Over The Aereo
If you were thinking about signing up for Aereo before the Super Bowl, well, you’re SOL. The Internet TV startup said it’s no longer signing up New York customers to the service because it doesn’t have anymore mini antennas to rent out.
Aereo’s website now directs people to a request an invite if they want the $8 a month service, reports Variety. The Barry Diller-backed company won’t disclose how many members it has, but apparently it’s enough to run out of antennas.
Mo' Moonies Mo' Problems
Barry Diller is considering selling The Daily Beast, Bloomberg reports.
Yesterday’s news of Tina Brown’s departure from The Daily Beast, prompted speculation about the fate of the already unsteady publication. Today, some questions might have been answered, thanks to “a person with knowledge of the matter” who told Bloomberg that the IAC chairman is considering selling the Beast after Ms. Brown’s impending exit in January.

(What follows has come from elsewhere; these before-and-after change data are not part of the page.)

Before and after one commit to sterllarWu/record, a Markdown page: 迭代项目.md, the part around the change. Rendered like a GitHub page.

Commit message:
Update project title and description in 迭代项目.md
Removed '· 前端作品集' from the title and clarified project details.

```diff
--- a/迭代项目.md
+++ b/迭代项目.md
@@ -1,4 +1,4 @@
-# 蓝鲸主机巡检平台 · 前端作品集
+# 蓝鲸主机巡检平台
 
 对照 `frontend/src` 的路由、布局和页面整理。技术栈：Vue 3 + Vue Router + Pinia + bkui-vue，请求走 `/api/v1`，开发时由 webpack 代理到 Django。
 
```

On Saturday, news broke that IBT Media, a company that runs the online business (at least, in theory) newspaper International Business Times, had purchased Newsweek from IAC. So IBT Media now owns Newsweek. But exactly who controls IBT Media?
IBT Media’s corporate leadership site lists two cofounders: Etienne Uzac, the company’s CEO, and Johnathan Davis, its chief content officer.

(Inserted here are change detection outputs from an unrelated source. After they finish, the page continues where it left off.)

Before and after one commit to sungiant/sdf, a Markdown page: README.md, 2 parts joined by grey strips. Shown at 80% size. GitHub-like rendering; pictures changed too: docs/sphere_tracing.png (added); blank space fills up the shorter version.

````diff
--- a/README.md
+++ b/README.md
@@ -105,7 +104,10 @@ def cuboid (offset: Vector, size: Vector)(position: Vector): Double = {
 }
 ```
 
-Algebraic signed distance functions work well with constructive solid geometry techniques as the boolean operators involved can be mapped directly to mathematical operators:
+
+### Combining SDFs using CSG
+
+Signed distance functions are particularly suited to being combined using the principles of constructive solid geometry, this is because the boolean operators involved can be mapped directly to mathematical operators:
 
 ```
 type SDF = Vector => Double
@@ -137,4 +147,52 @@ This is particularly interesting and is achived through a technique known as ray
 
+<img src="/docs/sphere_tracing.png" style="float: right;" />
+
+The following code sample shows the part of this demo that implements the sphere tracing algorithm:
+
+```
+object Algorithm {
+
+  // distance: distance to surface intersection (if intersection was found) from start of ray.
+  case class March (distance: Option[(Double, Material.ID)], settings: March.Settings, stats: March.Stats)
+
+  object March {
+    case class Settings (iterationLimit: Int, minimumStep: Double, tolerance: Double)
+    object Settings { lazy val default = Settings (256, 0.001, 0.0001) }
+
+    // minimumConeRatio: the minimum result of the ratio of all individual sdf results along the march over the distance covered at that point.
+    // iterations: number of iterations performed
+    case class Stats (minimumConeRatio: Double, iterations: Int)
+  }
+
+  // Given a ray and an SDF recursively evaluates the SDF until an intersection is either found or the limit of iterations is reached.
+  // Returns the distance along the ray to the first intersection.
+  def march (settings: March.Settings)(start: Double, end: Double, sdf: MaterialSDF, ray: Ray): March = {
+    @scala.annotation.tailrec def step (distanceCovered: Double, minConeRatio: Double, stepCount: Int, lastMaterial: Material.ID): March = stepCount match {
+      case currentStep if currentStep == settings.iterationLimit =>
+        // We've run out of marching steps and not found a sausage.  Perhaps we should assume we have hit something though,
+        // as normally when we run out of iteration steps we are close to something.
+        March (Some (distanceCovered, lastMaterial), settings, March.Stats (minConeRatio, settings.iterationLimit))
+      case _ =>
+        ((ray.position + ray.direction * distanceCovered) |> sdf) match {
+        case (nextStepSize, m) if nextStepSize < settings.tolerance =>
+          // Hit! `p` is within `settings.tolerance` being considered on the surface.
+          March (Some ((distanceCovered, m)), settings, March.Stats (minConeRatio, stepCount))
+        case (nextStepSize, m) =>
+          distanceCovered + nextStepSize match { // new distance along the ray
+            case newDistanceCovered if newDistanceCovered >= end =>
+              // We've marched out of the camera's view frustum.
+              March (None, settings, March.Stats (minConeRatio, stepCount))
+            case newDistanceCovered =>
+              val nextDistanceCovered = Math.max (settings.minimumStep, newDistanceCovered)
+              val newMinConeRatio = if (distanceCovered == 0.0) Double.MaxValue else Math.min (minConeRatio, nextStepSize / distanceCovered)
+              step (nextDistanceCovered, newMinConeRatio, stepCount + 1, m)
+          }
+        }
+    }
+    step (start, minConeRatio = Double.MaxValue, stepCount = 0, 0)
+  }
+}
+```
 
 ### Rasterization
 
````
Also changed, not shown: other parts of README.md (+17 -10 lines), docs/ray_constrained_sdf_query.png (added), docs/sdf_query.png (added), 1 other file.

But some say that the company is actually controlled by—or at least has very close undisclosed ties to—someone whose name appears nowhere on the site: David Jang, a controversial Korean Christian preacher who has been accused of calling himself “Second Coming Christ.”
HOW THIS ALL WENT DOWN
Like cushy sign-on bonuses or drool-worthy stock options, perks are a potent recruiting tool for startups, dangled before potential hires like a treat before a ravenous animal. Expensive, Steve Jobs-approved gear and kitchens overflowing with every snack imaginable are treated like they’re the equivalent of platinum health insurance.
We get it–having a thriving, enjoyable Read More
Remember that time Newsweek magazine was put up for sale by The Washington Post and then “saved” by then-91-year-old stereo magnate Sidney Harman (of the wonderful line of audio/visual products Harman + Kardon)? Well, less than two years ago, that actually happened. Now, that era is over, as the Harman family is done investing in Newsweek. As a result, IAC is now a majority owner, with a print publication on its books. How, exactly, did any of this happen in the first place?
Match.com just shelled out $50 million for New York’s homegrown dating site OKCupid, the dating site known for being free, giving its users quizzes, and turning those surveys into fascinating plunges into the human psyche at the OKTrends blog.
The press release indicates that OKCupid will not be shut down and Read More
IAC-owned comparative shopping site Pronto, Inc has quietly launched a content farm called The Writer’s Network, reports Ad Age.
The Writer’s Network currently has about 45 writers authoring “how to” articles on home and garden topics. The site says they will add finance, travel, parenting and more in 2011. The articles Read More
When you score a New Yorker profile at age 23, where do you go next?
Ricky Van Veen, the 29-year old CEO of CollegeHumor, posed for cheesy photos in New York Magazine this week and talked about how to make funny:
Van Veen also loves stunts and weird pranks, such as when he Read More
Rebecca Dana, a senior correspondent at The Daily Beast, has been tapped to rework the front of the book at the new Newsweek once the two publications’ merger has been completed, sources tell The Observer, and she is likely to edit the section when the title relaunches in February. Ms. Dana came to the Beast Read More
Barry Diller stepped down as CEO of IAC today. The move comes as a surprise, Diller has been very active in IAC business in recent weeks, especially the Newsweek negotiations.
Diller will continue to be involved in major strategic decisions, but will step back from the day to day business. That work will Read More